During a recent sea trial for Axiom™ Multifunction Displays with RealVision 3D™ Sonar, Raymarine’s UK-based test boat Raymariner came upon an interesting underwater target. The M/V Margaret Smith was a coal dredger that capsized and sank near Yarmouth, UK in 1978. The wreck is part of the New Forest National Park and has become a popular feature for fishermen and scuba divers alike. Known to locals as “The Maggie”, the ship is now home to a wide array of different fish species. It’s also a great structure for testing and calibrating sonar equipment since it's a relatively young shipwreck that is well documented in both photo and video.
Anglers everywhere know one of the best places to locate fish is around the bottom structure. The structure provides shelter and protection to smaller fish and attracts food that larger fish feed on. The structure can be natural objects like rocks, fallen trees, or underwater ledges. It can also be man-made objects that find their way into the water intentionally or unintentionally like shipwrecks and artificial reefs. Raymarine’s Axiom RealVision 3D sonar system comes with an awesome array of tools for finding bottom structures and their fish inhabitants.
3-D sonar technology brings a whole host of benefits to anglers, divers and even cruising boaters too. With a simple swipe of your finger across the screen, you can pan and tilt the 3D image to visualise the underwater seascape from any angle. 3D imaging makes it simple to understand the size, depth and distances between objects. The RealVision 3D image is also gyro-stabilized.

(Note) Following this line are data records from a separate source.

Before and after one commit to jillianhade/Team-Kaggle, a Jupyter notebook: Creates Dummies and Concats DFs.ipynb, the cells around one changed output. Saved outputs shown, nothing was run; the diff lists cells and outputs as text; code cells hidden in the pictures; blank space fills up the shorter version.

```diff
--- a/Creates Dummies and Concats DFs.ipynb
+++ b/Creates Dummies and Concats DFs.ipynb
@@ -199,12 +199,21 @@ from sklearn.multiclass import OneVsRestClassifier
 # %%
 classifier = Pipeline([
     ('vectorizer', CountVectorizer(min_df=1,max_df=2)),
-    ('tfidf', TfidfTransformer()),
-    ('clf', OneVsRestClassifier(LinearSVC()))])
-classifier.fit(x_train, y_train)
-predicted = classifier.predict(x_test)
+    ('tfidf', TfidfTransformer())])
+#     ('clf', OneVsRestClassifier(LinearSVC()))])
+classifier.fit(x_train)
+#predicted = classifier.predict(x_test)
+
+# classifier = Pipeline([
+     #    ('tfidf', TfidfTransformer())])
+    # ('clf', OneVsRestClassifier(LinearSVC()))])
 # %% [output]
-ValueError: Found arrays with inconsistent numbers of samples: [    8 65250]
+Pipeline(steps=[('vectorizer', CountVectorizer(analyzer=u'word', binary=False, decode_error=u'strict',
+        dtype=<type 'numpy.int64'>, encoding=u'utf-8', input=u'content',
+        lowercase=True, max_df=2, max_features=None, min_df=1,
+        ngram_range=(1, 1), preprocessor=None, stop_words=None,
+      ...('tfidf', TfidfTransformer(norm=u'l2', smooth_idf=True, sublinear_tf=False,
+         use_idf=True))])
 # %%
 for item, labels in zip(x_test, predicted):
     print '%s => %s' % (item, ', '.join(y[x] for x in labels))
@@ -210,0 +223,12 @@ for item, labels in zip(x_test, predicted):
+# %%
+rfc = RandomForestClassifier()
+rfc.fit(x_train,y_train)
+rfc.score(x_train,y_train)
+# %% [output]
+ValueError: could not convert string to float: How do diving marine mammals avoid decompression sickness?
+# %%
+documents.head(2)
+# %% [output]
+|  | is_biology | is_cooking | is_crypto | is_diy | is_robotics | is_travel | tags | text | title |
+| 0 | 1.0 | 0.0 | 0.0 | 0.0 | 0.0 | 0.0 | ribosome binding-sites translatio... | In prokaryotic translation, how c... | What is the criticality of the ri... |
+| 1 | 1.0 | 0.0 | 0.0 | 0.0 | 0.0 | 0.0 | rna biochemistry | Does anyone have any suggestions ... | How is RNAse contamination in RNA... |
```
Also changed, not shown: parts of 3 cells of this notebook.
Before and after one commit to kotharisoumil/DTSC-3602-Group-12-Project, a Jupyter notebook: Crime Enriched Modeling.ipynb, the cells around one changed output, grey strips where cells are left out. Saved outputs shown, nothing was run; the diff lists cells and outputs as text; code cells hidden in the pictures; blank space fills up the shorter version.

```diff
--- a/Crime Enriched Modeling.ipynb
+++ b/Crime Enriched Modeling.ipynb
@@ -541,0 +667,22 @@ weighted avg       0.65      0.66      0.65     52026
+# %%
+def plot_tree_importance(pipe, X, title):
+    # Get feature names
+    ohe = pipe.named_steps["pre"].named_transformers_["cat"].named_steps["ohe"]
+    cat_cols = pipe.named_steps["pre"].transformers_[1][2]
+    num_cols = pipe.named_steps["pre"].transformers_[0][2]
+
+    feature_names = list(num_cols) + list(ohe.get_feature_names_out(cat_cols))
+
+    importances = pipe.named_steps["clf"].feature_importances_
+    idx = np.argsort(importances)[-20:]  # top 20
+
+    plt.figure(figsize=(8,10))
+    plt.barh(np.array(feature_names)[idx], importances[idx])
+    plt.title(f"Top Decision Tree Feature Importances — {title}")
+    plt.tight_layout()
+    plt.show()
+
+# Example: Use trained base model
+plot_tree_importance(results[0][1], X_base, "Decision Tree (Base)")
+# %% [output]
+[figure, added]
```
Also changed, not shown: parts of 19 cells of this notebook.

A sophisticated sensor in the RealVision 3D transducer measures the motion of the boat and automatically counteracts it to produce a stable and accurate sonar image.
RealVision 3D also offers 2 different ways to visualise targets. The default setting is called Sphere Mode which uses round spheres of uniform size to represent individual returns. Sphere Mode helps make smaller targets (like bait and predators) look larger in the overall 3D presentation. This can be especially helpful when you’re looking for individual fish rather than large clusters, or if you are looking at the display from a distance.
RealVision 3D can also render images in Point Mode. Point mode uses tiny pinpoints to show each sonar return in 3D space. While a lone contact will appear small in point mode, larger contacts and underwater structures will appear in very high resolution because the individual points will show the size and shape of these objects with extreme detail.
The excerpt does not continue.